■ PROMPT
Copy out each line below that has the word "drawn" in it.

##### EXERCISE INPUTS #####

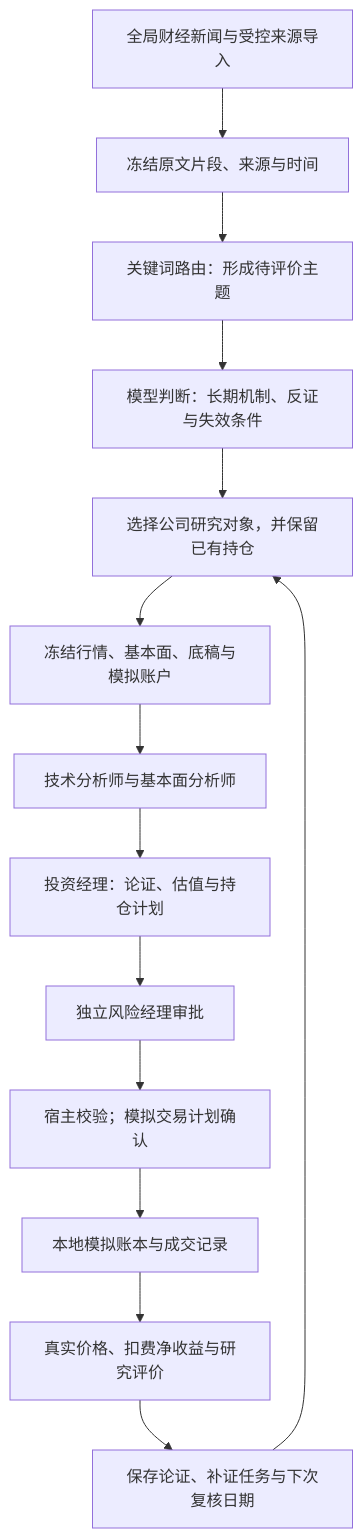
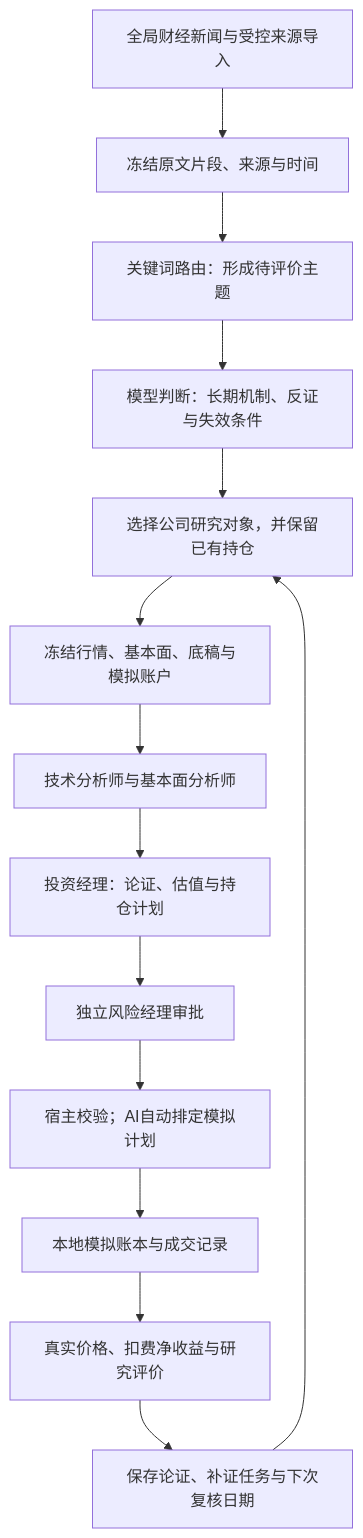
Before and after one commit to Y0usheng/a-stock-agent: the diagram in README.md, drawn with Mermaid. The commit also changed other lines of this file and 24 other files, not shown here.

````diff
--- a/README.md
+++ b/README.md
@@ -11,16 +11,16 @@
 ```mermaid
 flowchart TD
     A[全局财经新闻与受控来源导入] --> B[冻结原文片段、来源与时间]
     B --> C[关键词路由：形成待评价主题]
     C --> D[模型判断：长期机制、反证与失效条件]
     D --> E[选择公司研究对象，并保留已有持仓]
     E --> F[冻结行情、基本面、底稿与模拟账户]
     F --> G[技术分析师与基本面分析师]
     G --> H[投资经理：论证、估值与持仓计划]
     H --> I[独立风险经理审批]
-    I --> J[宿主校验；模拟交易计划确认]
+    I --> J[宿主校验；AI自动排定模拟计划]
     J --> K[本地模拟账本与成交记录]
     K --> L[真实价格、扣费净收益与研究评价]
     L --> M[保存论证、补证任务与下次复核日期]
     M --> E
 ```
````
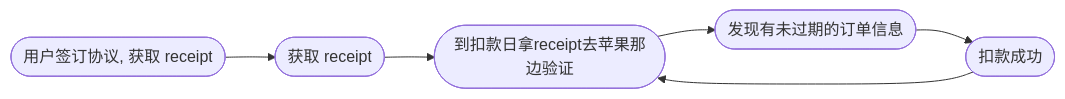
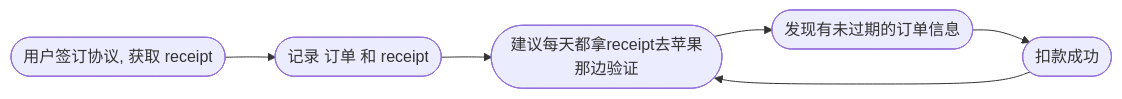
One commit to dengqinghua/dengqinghua.github.io changed the second of 2 diagrams in _posts/2021-07-28-apple-pay.md. Above: the diagram before and after it, drawn with Mermaid. The commit also changed other lines of this file and 2 other files, not shown here.

```diff
--- a/_posts/2021-07-28-apple-pay.md
+++ b/_posts/2021-07-28-apple-pay.md
@@ -30,9 +31,9 @@
 <div class="mermaid" markdown="0">
 graph LR;
     pay([用户签订协议, 获取 receipt]);
-    receipt([获取 receipt]);
-    verify([到扣款日拿receipt去苹果那边验证]);
+    receipt([记录 订单 和 receipt]);
+    verify([建议每天都拿receipt去苹果那边验证]);
     getNotDelay([发现有未过期的订单信息])
     success([扣款成功])
     pay-->receipt-->verify-->getNotDelay-->success-->verify
 </div>
```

#####

■ SOLUTION TO THIS PROBLEM
Before and after one commit to Y0usheng/a-stock-agent: the diagram in README.md, drawn with Mermaid. The commit also changed other lines of this file and 24 other files, not shown here.
One commit to dengqinghua/dengqinghua.github.io changed the second of 2 diagrams in _posts/2021-07-28-apple-pay.md. Above: the diagram before and after it, drawn with Mermaid. The commit also changed other lines of this file and 2 other files, not shown here.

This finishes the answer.